Since 2004 I have worked at Microsoft – starting as a Support Specialist in the Networking team at CSS (Customer Service & Support) and then in late 2005 moving to the “Core” (Windows) support team, where my role today is a Senior Support Escalation Engineer.

Terminal Services (including the new “RemoteApp” technology), Hyper-V and user-mode debugging are the areas in which I typically spend my time at work.

I have delivered a few workshops in Sweden on “Windows Performance & Troubleshooting” to give people an insight into how Windows components (and we at Microsoft) “tick”.

 

One of my pastimes is to lurk in forums related to technical (typically networking or Windows) problems, as I find this a great way to get a view of the "real world" application of our technologies and the problems that people commonly run into (not just those I speak with on a daily basis because they pay for a Premier support contract).

I discovered there is a huge amount of FUD and a lot of misconceptions about Windows out there, so I have tried to redress the balance and educate where possible in my spare time.

The aim of this blog is to address some of the misconceptions and to give an insight into how we troubleshoot certain types of issues across different platforms (the tools and methods evolve along with the operating system, so what is true today can be of no use tomorrow).

 

For those interested in delving deep into the guts of the Windows operating system (way beyond simply calling APIs), the reference and training book of choice for us is Windows Internals - currently in its 4th edition and covering up to Windows Server 2003, but the 5th edition is in development and will cover Windows Vista.
* UPDATE * The 5th edition is now published (June 2009)!

Some of the main components may be covered in "overview form" in this blog.

 

For those interested in debugging or analyzing memory dumps, I would recommend a good understanding of assembly language, big-endian vs little-endian data storage, synchronization primitives (mutexes, semaphores, critical sections), linked lists, fragmentation, unicode, etc. before expecting to be able to wield a debugger with much in the way of useful results.

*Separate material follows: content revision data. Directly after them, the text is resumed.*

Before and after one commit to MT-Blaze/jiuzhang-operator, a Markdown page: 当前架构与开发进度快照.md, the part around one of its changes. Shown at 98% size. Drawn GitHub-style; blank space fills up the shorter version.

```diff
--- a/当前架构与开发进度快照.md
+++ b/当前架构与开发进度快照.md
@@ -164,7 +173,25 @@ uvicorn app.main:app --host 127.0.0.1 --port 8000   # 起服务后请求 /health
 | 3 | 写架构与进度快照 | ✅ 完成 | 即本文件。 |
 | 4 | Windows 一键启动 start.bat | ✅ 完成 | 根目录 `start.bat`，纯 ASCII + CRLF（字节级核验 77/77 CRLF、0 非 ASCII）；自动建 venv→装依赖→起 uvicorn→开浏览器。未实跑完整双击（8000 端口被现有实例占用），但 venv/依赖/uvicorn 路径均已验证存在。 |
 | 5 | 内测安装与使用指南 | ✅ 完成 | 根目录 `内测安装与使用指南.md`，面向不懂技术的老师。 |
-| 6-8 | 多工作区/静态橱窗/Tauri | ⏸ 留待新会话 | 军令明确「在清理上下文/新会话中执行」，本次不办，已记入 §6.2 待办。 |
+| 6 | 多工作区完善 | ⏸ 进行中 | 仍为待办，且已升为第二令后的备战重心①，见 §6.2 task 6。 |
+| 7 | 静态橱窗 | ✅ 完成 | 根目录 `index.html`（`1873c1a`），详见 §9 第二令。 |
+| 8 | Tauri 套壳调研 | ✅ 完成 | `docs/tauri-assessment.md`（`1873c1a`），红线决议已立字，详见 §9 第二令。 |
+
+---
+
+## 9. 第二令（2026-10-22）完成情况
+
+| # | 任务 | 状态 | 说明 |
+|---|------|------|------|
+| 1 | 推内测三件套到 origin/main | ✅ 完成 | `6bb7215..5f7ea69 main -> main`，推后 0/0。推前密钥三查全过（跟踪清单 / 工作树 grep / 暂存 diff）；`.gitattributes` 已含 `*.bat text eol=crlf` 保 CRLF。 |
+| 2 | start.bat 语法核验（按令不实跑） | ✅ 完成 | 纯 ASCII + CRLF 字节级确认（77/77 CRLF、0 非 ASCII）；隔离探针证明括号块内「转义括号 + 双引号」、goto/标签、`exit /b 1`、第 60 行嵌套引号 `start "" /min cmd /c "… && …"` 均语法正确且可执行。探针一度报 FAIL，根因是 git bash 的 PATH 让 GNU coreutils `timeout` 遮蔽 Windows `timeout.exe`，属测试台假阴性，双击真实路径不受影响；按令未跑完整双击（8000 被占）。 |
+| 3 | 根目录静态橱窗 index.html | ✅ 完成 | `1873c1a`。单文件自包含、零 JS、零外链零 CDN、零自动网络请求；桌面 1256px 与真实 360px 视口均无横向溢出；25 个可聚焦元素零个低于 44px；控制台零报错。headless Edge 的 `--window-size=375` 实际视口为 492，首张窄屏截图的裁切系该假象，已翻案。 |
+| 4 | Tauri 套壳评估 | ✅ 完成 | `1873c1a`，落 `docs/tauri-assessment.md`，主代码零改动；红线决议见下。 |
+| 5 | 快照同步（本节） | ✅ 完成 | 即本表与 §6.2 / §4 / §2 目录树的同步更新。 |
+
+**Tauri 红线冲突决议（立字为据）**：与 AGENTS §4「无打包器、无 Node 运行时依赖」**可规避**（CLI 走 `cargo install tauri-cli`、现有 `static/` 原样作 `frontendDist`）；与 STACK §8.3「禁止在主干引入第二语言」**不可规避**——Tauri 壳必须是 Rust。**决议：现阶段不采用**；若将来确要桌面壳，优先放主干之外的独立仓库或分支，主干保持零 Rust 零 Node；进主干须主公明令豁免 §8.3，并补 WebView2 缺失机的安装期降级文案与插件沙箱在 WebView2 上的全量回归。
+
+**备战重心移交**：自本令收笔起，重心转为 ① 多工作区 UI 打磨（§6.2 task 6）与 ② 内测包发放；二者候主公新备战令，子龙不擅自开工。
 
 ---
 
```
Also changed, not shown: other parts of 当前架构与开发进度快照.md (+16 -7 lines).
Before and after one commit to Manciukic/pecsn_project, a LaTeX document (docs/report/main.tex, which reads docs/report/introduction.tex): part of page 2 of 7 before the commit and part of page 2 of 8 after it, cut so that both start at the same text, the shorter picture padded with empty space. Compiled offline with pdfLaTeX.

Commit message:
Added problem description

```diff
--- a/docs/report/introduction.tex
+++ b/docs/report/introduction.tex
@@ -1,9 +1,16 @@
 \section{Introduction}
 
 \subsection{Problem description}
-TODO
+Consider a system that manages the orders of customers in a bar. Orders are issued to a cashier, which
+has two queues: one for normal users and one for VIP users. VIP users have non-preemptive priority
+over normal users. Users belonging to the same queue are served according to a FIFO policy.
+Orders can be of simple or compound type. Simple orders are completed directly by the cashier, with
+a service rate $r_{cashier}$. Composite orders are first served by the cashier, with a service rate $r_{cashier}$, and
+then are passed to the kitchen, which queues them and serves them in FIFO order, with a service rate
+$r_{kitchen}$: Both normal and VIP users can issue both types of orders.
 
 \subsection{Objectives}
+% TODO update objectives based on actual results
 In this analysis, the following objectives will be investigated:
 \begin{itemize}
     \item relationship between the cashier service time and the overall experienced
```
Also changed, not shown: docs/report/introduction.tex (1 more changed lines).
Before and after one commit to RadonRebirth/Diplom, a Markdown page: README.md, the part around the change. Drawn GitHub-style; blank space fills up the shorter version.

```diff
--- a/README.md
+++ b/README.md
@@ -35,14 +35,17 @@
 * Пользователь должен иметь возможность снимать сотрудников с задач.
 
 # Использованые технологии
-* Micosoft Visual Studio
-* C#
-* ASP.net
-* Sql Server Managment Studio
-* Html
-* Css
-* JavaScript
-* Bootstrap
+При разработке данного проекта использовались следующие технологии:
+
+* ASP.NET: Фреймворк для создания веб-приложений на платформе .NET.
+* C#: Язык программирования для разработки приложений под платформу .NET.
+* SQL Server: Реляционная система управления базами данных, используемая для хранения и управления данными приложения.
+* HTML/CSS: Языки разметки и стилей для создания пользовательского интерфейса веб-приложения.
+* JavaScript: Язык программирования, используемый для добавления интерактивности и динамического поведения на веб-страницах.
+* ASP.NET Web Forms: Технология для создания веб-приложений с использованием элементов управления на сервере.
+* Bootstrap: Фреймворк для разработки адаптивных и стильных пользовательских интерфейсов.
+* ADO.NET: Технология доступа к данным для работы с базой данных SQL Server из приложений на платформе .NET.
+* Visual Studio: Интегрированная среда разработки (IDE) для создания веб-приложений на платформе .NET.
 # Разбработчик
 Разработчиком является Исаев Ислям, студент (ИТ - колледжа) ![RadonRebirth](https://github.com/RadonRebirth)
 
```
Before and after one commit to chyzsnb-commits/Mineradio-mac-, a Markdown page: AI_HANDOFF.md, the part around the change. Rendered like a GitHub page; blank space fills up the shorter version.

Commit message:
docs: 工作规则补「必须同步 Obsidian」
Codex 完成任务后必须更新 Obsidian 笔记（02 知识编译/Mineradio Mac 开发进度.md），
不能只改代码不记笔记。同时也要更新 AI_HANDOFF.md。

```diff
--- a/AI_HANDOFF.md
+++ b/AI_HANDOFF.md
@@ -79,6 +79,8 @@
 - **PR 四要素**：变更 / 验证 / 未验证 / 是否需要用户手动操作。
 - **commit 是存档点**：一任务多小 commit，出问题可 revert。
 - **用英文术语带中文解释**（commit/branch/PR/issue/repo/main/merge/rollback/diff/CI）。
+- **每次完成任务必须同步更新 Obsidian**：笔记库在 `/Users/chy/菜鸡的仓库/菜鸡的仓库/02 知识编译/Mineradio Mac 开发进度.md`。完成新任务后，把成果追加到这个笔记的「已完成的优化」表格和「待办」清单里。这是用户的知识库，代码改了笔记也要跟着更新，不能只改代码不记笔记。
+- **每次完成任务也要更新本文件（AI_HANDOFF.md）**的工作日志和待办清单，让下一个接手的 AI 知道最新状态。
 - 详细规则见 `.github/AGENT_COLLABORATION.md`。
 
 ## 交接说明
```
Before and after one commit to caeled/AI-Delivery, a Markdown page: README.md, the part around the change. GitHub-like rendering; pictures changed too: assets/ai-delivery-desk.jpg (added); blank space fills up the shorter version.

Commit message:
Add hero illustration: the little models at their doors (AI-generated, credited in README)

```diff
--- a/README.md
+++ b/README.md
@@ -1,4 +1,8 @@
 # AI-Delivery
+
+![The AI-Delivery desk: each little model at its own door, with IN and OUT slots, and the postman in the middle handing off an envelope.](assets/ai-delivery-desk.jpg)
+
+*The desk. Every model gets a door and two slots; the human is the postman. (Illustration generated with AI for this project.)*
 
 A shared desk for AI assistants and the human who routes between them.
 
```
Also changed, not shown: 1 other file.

Some future posts in this blog may give a post-mortem debug breakdown for specific issues.

 

For those interested in an entertaining, practical and very thorough investigative approach to problem solving, I don't think it gets better than Mark Russinovich's blog.

 

What is up with that URL? “mrsnrub?”
What can I say, I like The Simpsons :)
I have to accept that people will call me Mr Shrub or Mr Snurb occasionally ;)